Task details
Check each line of the material for the string "true", and copy the lines that have it.

Record set
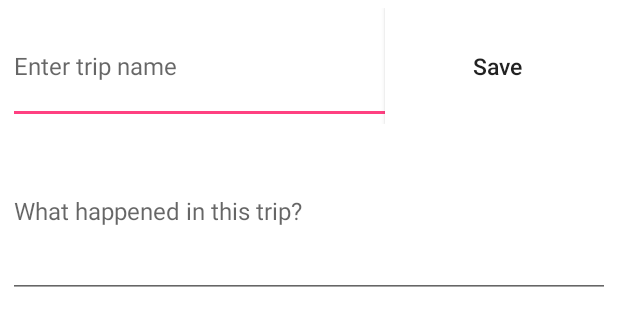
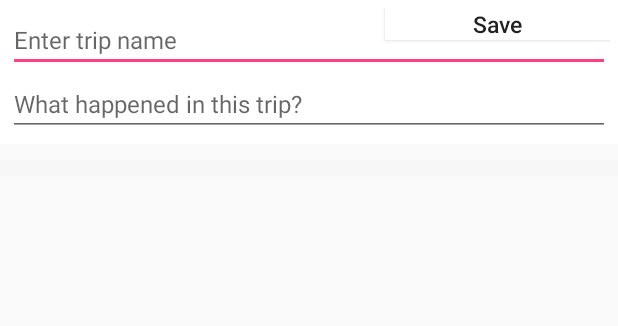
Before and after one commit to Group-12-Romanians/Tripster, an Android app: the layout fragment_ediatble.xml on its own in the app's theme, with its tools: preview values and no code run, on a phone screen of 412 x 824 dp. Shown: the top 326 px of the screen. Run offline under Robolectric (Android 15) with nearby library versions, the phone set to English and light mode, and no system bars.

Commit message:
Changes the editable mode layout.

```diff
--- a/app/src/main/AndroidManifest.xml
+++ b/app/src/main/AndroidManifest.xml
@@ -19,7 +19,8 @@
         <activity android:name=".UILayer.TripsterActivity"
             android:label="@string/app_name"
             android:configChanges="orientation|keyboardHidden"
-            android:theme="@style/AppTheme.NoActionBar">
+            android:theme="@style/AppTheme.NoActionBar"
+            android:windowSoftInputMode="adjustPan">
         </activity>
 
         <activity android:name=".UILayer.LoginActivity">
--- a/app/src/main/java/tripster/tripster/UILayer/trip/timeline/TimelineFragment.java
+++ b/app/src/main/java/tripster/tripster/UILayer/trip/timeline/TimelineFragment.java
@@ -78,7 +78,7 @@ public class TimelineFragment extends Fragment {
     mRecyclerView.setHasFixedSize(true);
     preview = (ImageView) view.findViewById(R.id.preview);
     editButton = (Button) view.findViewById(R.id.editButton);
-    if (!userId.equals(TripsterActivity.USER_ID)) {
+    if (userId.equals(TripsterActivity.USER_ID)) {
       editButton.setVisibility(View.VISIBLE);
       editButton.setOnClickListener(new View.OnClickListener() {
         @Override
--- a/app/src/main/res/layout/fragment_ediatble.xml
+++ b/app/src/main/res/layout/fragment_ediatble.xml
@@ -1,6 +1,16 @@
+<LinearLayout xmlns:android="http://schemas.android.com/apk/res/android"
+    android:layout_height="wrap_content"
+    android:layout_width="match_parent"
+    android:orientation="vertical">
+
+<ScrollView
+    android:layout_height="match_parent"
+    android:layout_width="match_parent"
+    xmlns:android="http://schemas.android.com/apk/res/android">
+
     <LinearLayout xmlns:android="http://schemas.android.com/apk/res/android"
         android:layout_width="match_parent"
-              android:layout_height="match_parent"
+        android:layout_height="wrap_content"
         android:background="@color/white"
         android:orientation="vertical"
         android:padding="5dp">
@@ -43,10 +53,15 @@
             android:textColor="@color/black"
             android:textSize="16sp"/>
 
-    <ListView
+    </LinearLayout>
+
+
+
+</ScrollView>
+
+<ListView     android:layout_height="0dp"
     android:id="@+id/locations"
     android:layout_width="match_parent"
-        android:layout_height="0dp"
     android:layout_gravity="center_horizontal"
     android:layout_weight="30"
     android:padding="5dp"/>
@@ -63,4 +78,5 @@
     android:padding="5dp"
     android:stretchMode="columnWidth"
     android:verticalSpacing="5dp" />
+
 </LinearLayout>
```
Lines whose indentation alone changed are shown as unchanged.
---
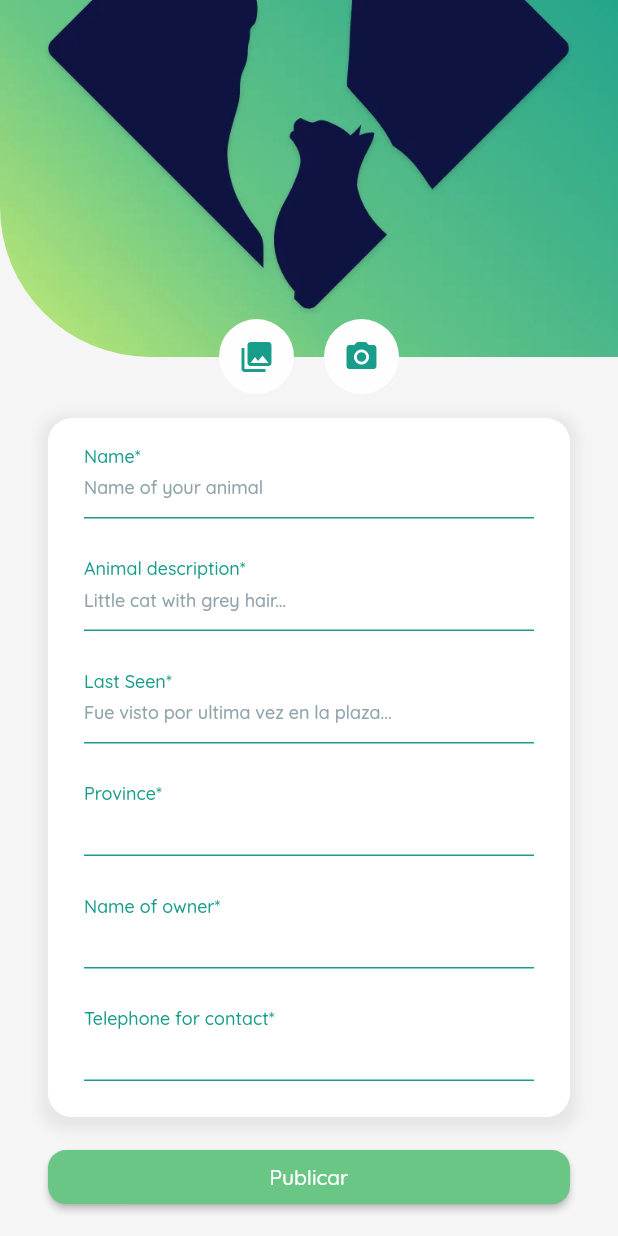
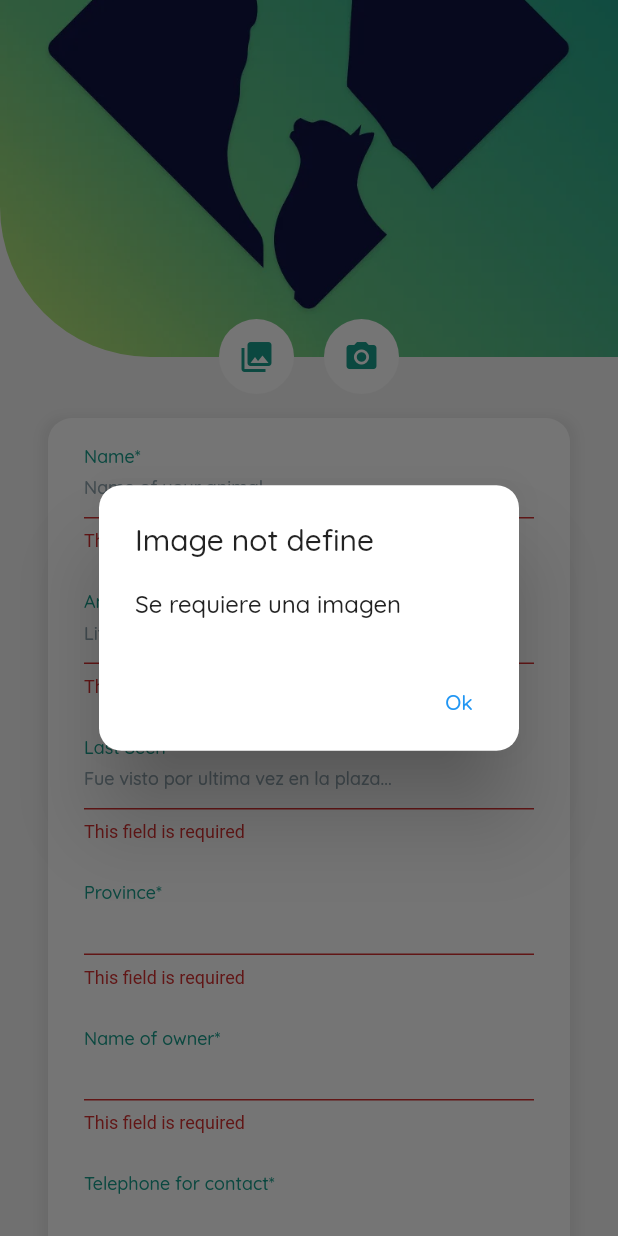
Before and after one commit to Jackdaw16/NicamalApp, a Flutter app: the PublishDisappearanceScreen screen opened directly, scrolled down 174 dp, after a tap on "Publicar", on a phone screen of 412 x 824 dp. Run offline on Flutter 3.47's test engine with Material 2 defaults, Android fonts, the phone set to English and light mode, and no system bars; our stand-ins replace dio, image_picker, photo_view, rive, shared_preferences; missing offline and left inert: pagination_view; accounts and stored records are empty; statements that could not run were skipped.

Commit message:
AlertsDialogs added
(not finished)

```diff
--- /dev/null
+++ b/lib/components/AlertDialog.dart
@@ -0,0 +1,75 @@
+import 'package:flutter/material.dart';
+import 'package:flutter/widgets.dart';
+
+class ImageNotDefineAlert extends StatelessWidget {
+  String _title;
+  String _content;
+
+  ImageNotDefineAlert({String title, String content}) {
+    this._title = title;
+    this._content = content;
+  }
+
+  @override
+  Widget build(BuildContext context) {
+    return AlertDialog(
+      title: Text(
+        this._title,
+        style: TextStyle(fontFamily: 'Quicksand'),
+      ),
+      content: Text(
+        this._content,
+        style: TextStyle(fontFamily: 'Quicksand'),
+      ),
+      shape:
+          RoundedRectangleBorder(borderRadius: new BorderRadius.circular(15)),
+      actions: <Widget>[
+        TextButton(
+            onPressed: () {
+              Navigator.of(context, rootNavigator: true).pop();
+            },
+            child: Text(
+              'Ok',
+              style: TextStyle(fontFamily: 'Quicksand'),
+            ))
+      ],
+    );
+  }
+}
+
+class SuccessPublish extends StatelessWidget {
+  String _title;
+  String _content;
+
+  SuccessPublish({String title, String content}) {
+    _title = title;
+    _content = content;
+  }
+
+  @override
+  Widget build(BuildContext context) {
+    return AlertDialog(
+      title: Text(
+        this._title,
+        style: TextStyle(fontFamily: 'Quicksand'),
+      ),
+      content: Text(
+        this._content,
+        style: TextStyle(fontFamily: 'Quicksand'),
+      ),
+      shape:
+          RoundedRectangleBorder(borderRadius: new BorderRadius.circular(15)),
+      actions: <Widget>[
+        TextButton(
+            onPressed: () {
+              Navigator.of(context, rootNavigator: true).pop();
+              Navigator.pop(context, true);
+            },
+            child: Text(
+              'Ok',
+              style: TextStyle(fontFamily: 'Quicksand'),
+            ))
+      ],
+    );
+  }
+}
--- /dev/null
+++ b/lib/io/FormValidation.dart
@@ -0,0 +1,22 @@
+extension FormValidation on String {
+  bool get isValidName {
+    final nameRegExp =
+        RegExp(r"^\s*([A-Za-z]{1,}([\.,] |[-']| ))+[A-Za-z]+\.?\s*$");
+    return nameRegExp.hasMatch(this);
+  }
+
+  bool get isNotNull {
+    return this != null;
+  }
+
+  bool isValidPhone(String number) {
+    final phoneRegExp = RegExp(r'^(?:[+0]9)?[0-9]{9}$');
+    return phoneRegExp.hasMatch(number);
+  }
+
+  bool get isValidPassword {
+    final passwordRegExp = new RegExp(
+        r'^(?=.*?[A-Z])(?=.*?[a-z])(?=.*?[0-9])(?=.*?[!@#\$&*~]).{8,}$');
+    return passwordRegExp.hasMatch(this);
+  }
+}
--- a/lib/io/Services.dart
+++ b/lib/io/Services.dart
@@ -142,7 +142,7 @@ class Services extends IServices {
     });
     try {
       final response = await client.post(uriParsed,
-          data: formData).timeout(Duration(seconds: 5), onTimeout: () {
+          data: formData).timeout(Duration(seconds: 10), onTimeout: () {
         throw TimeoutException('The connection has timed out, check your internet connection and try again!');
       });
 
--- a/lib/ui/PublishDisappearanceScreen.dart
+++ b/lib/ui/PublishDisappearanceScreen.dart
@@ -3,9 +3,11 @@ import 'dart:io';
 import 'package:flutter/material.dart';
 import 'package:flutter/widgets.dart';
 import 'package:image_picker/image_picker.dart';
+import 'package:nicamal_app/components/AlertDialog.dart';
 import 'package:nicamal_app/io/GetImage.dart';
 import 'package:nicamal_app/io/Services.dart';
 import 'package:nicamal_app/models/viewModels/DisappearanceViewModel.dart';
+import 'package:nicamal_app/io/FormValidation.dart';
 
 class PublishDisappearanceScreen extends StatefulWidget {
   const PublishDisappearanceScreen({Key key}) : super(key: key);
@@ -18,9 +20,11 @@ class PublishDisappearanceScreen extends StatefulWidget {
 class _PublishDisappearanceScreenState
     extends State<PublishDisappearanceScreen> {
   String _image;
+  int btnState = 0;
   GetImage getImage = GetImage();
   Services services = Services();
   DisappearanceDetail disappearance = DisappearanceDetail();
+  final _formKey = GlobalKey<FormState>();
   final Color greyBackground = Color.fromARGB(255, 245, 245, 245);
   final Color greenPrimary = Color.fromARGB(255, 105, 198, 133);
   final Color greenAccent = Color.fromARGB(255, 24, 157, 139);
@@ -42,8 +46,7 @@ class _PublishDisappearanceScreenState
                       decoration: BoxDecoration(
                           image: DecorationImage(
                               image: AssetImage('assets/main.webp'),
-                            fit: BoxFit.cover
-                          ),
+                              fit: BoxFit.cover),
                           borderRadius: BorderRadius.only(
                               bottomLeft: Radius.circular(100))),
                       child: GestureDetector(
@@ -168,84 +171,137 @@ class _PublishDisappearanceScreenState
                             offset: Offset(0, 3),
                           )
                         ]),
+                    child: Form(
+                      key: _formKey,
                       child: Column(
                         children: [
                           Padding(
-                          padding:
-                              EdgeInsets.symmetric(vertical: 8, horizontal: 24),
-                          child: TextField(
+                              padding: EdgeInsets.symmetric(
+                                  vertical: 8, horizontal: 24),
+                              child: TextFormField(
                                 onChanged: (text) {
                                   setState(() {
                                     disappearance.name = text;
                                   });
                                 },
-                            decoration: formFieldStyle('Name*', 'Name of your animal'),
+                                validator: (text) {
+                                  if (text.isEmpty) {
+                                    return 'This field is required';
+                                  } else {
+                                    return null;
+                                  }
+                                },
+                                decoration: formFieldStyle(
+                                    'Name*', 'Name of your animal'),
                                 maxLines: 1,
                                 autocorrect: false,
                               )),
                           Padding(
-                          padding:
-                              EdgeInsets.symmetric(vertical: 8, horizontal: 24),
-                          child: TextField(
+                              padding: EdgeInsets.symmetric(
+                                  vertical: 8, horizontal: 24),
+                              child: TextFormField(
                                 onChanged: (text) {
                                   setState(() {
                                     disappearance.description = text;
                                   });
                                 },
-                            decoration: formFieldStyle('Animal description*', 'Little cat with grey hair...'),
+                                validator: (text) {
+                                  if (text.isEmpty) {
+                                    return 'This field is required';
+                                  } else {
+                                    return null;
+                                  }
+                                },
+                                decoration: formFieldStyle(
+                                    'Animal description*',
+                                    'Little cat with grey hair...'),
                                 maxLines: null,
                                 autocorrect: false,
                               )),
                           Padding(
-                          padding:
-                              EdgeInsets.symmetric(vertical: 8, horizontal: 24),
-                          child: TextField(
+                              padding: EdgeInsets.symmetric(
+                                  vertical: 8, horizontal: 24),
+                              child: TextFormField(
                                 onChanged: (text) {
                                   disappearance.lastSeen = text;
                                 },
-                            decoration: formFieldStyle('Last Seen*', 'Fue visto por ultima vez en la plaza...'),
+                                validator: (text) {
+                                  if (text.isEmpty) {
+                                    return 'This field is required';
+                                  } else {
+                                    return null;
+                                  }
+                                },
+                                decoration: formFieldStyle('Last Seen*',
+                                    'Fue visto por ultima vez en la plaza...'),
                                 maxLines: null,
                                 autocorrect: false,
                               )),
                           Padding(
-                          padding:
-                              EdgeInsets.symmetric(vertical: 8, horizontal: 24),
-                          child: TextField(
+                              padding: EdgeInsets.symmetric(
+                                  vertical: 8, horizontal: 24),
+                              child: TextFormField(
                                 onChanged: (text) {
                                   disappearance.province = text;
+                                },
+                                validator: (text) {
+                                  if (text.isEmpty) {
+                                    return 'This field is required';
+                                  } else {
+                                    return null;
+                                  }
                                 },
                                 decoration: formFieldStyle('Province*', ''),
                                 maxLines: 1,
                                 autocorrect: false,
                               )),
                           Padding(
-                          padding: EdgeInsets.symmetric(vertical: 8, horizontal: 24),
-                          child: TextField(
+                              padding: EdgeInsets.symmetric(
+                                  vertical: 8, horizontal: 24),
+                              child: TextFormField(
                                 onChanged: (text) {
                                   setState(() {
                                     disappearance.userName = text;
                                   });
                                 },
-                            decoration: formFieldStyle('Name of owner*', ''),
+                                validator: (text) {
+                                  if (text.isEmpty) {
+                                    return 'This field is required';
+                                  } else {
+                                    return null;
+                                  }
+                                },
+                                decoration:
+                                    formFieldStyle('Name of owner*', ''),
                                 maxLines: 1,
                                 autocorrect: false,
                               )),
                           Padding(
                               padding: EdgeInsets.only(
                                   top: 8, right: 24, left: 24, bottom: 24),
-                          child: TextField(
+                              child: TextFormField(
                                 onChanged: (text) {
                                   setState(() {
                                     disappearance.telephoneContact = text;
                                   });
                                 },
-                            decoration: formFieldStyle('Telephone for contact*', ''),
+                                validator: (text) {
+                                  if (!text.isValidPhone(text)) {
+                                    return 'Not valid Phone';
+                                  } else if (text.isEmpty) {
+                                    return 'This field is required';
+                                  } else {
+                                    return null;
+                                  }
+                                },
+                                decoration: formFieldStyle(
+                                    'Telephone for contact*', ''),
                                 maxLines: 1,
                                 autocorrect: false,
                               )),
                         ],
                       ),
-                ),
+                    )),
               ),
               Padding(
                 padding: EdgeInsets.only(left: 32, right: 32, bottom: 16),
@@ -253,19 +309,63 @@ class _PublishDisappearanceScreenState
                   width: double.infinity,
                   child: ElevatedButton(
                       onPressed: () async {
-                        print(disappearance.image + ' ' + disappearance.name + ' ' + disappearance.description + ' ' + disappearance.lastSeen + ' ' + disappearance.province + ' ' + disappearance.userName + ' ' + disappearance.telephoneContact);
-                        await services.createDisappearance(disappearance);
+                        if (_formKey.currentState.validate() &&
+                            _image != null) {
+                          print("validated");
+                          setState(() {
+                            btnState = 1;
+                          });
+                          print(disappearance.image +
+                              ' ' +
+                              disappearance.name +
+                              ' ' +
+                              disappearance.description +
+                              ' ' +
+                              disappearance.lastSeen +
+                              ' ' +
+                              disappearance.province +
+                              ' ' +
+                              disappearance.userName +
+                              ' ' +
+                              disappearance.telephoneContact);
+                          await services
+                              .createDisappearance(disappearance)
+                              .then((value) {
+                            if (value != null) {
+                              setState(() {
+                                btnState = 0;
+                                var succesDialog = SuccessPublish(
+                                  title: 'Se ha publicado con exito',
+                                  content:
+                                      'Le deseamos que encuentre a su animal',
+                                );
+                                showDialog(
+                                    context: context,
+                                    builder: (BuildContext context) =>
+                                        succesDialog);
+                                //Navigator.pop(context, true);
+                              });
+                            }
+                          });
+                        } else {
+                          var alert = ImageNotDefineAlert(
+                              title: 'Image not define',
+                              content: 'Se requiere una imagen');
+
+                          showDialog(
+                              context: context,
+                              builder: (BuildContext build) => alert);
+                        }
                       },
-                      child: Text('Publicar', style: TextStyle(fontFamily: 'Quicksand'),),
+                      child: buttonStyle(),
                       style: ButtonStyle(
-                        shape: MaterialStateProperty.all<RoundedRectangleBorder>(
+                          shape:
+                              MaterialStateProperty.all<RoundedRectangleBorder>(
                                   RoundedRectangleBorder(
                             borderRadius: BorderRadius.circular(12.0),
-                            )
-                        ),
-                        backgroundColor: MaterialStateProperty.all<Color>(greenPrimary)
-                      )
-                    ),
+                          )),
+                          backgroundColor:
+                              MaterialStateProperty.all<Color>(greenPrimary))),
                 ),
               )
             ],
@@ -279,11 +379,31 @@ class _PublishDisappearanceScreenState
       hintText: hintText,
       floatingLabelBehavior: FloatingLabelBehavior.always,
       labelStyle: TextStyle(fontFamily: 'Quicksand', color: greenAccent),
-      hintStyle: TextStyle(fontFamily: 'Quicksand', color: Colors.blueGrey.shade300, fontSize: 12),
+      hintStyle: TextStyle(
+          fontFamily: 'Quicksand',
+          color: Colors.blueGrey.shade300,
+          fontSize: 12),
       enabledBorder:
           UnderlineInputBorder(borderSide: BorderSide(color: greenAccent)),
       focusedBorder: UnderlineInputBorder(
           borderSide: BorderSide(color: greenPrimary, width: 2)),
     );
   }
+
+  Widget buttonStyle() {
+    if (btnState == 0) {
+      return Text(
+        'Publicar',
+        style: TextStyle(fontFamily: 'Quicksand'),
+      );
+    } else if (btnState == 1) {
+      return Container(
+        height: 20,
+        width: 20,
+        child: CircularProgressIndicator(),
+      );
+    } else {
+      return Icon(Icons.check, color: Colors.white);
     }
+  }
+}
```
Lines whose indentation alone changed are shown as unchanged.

Result for this task
     mRecyclerView.setHasFixedSize(true);
+              Navigator.of(context, rootNavigator: true).pop();
+              Navigator.of(context, rootNavigator: true).pop();
+              Navigator.pop(context, true);
+                                //Navigator.pop(context, true);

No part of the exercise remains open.